» **WHAT NEEDS TO BE DONE**
Filter the records for lines holding the string "feasibility".

» **Change detection outputs**
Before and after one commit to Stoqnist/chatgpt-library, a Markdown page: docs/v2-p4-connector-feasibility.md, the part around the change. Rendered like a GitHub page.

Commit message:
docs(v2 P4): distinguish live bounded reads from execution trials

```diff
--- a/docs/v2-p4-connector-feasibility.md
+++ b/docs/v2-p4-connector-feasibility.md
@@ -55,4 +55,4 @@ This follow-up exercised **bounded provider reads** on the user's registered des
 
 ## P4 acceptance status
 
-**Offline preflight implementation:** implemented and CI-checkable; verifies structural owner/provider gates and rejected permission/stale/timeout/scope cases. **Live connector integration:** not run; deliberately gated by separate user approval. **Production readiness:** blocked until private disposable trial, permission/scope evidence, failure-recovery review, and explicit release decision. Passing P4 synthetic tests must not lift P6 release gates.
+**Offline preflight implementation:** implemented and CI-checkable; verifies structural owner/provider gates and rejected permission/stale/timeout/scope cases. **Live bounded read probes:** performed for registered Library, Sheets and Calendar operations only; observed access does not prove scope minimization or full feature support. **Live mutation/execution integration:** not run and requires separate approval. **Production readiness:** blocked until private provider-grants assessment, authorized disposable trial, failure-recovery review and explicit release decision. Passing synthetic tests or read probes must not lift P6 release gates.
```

» **REPLY TO THE EXERCISE**
Before and after one commit to Stoqnist/chatgpt-library, a Markdown page: docs/v2-p4-connector-feasibility.md, the part around the change. Rendered like a GitHub page.
--- a/docs/v2-p4-connector-feasibility.md
+++ b/docs/v2-p4-connector-feasibility.md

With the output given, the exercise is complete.